There are certain rhythms, regular cycles, that mark progress through the year. The turn of the seasons, special holidays, the start and end of the school year are all repeating points that I look forward to each time they roll around. They are a part of our family’s day to day lives I find comforting and we have little rituals that go with each. There are certain rhythms to life with my Little Man too. I know whenever he goes on eating sprees, gorging as if he will never be full again, it is inevitable that we will be shopping for new clothes and shoes soon. I know that his need to be hoveringly close, almost attached to me at the hip will wax and wane though the year at (semi) predictable points. Some of his rhythms are less comforting though. For example, I know before every leap in knowledge or skill, before every new milestone we mark will come the regression.
Ah, the regression – the one step (or more) back we seem to be required to take every single damn time before he can move forward. It used to make me tearing my hair out crazy. If I said I’ve totally made my peace with it I’d be a liar but I weather it better these days than I used to. I have my theory on why it happens and that helps. I think as Little Man struggles to embed some new learning into his memory in a way he can retrieve, that it takes so much effort he becomes almost “mind blind” to things he has already learned for a time. I used to be terrified that the new learning was pushing out the old, as if there were limited storage space in Little Man’s mind and at 3, 4, 5 years old he had already reached his capacity. I was terrified that the vanished learning would be gone completely and have to be painstakingly relearned only to erase something else.
We’ve been through the cycle often enough now that I have confidence that whatever is suppressed as he masters something new is still there. I don’t believe he is anywhere near his capacity. I think his brain is just not very efficient at storing information and each time it has something new to store it must reshuffle where everything fits and then become familiar with where to reach each item. Kind of like if gremlins came into your home and rearranged your whole kitchen in the night without leaving any clue they had been there. When you got up in the morning to make breakfast you would still have a frying pan but it’s going to take you some time to find it. Once you do you’ll be able to locate it again more easily each time you reach for it. Until of course, those sneaky gremlins come in and put something new where the blender was and move it to another undisclosed location.

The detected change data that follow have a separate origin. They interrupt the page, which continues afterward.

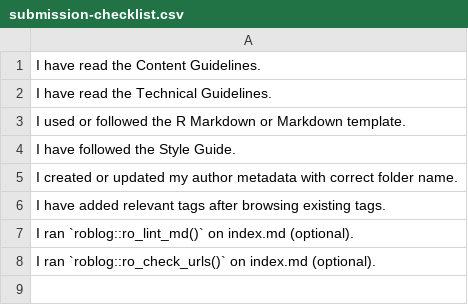
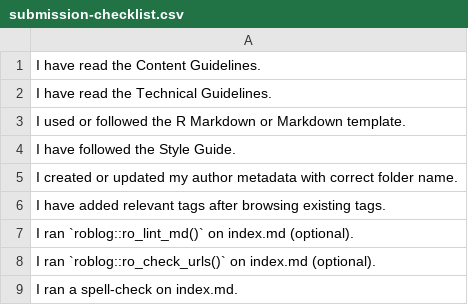
Before and after one commit to ropensci-org/blog-guidance, a CSV file: checklists/submission-checklist.csv, drawn as a sheet; the diff names each change by its address in the sheet, - before the commit and + after, or states it on an @@ line.

Commit message:
Recommend spell checking

```diff
--- a/checklists/submission-checklist.csv
+++ b/checklists/submission-checklist.csv
+row 9: I ran a spell-check on index.md.
```
Also changed, not shown: checklists/editor-checklist.csv, checklists/submission-checklist-peer-reviewed-pkg.csv.
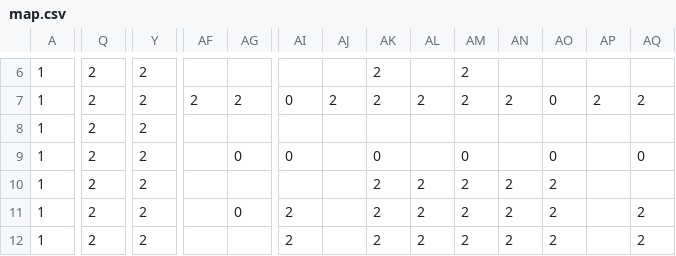
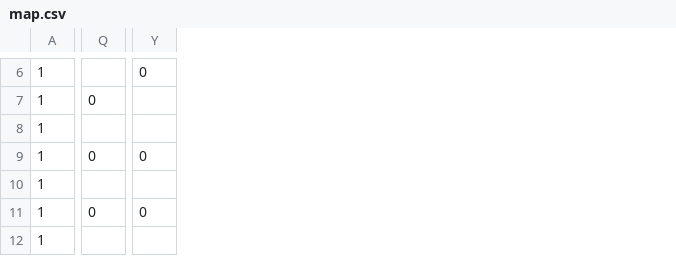
Before and after one commit to jadebuilds/cattown, a CSV file: pi_controller/pi_controller/map.csv, drawn as a sheet; only a part is shown, gaps mark what is left out; the diff covers the shown part only; the diff names each change by its address in the sheet, - before the commit and + after, or states it on an @@ line.

```diff
--- a/pi_controller/pi_controller/map.csv
+++ b/pi_controller/pi_controller/map.csv
-column AF, row 7: 2
-column AG, rows 7-11: 2 |  | 0 |  | 0
-column AI, rows 7-12: 0 |  | 0 |  | 2 | 2
-column AJ, row 7: 2
-column AK, rows 6-12: 2 | 2 |  | 0 | 2 | 2 | 2
-column AL, rows 7-12: 2 |  |  | 2 | 2 | 2
-column AM, rows 6-12: 2 | 2 |  | 0 | 2 | 2 | 2
-column AN, rows 7-12: 2 |  |  | 2 | 2 | 2
-column AO, rows 7-12: 0 |  | 0 | 2 | 2 | 2
-column AP, row 7: 2
-column AQ, rows 7-12: 2 |  | 0 |  | 2 | 2
-Q6: 2
+Q6: (empty)
-Y6: 2
+Y6: 0
-Q7: 2
+Q7: 0
-Y7:Y8: 2
+Y7:Y8: (empty)
-Q8: 2
+Q8: (empty)
-Q9: 2
+Q9: 0
-Y9: 2
+Y9: 0
-Q10: 2
+Q10: (empty)
-Y10: 2
+Y10: (empty)
-Q11: 2
+Q11: 0
-Y11: 2
+Y11: 0
-Q12: 2
+Q12: (empty)
-Y12: 2
+Y12: (empty)
```
Also changed, not shown: 1 removed column and 95 edited cells elsewhere in this file.
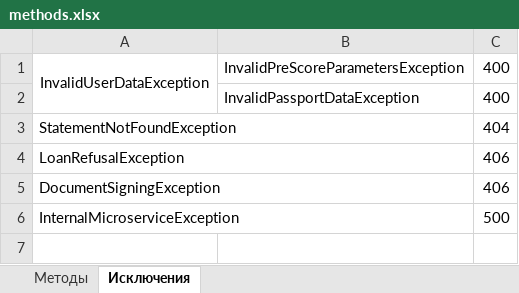
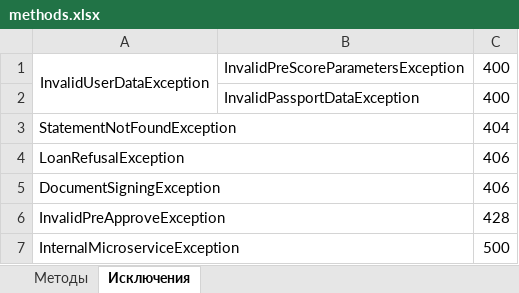
Before and after one commit to DKavtasyev/CreditBank, an Excel workbook: methods.xlsx, sheet Исключения, drawn as a sheet; values as stored, in another font and other column widths than the file's, no borders; the diff names each change by its address in the sheet, - before the commit and + after, or states it on an @@ line.

```diff
--- a/methods.xlsx (sheet Исключения)
+++ b/methods.xlsx (sheet Исключения)
+row 6: InvalidPreApproveException |  | 428
```
Also changed, not shown: sheet Методы, 20 other files.
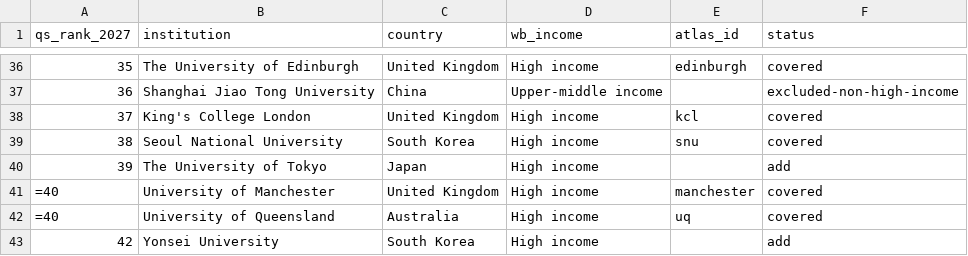
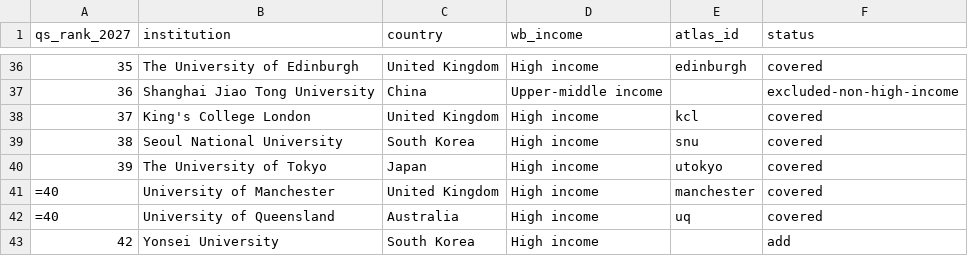
Before and after one commit to manilaladarsh-hash/YT, a CSV file: business/phd-atlas/handoff/qs_top300.csv, drawn as a sheet; only a part is shown, gaps mark what is left out.

Commit message:
Add The University of Tokyo (utokyo, QS #39) across 18 STEM fields (393 live)

```diff
--- a/business/phd-atlas/handoff/qs_top300.csv
+++ b/business/phd-atlas/handoff/qs_top300.csv
@@ -39,3 +39,3 @@ qs_rank_2027,institution,country,wb_income,atlas_id,status
 38,Seoul National University,South Korea,High income,snu,covered
-39,The University of Tokyo,Japan,High income,,add
+39,The University of Tokyo,Japan,High income,utokyo,covered
 =40,University of Manchester,United Kingdom,High income,manchester,covered
```
Also changed, not shown: 23 other files.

As my fear of his “fall backs” has lessened however, his has grown. This pains me far worse than when I was afraid and he just oblivious. I know that it is growth in his self-awareness making it possible for him to notice when he is not able to do something he was just a while ago. It’s one of those paradoxical things that only a special needs parent would understand, celebrating our child’s pain even as we mourn that they must feel it. Little Man has ventured deep into the place I have just recently exited – the terror that what is missing right at this moment is gone forever. He’s not ready yet to understand there are cycles and rhythm to life and that this is just his way of learning. That is far too abstract for him yet. So we both suffer in his regressions but now we do it together. He turns instinctively to me. I reassure him. “It is ok if you can’t today. You will again. I know you will. I am right here and I will help.” I pull him on my lap, all long legs and poking elbows, bundled up as best we can in his rocking chair. “Mommy’s got you. I know you are sad (or scared, or mad). We will do it together, ok? I love you.” And we do his favorite script over and over. Him “Did you know you are the best mommy ever?” Me: “That’s because I have the best boy ever.”
I am in awe of my boy. No matter how hard, how frightening, how tiring, frustrating, or infuriating it is to have things that he struggled so hard to learn slip away he keeps going. He earns, not just learns, each new thing with sweat and tears and yes sometimes even a little blood. Over and over we practice the new skill and the old. Sometimes for so long I think we will both go crazy. And then – suddenly - he has both. One day – the old is just there along with the new skill too. He is the best boy ever. And I am the luckiest mom.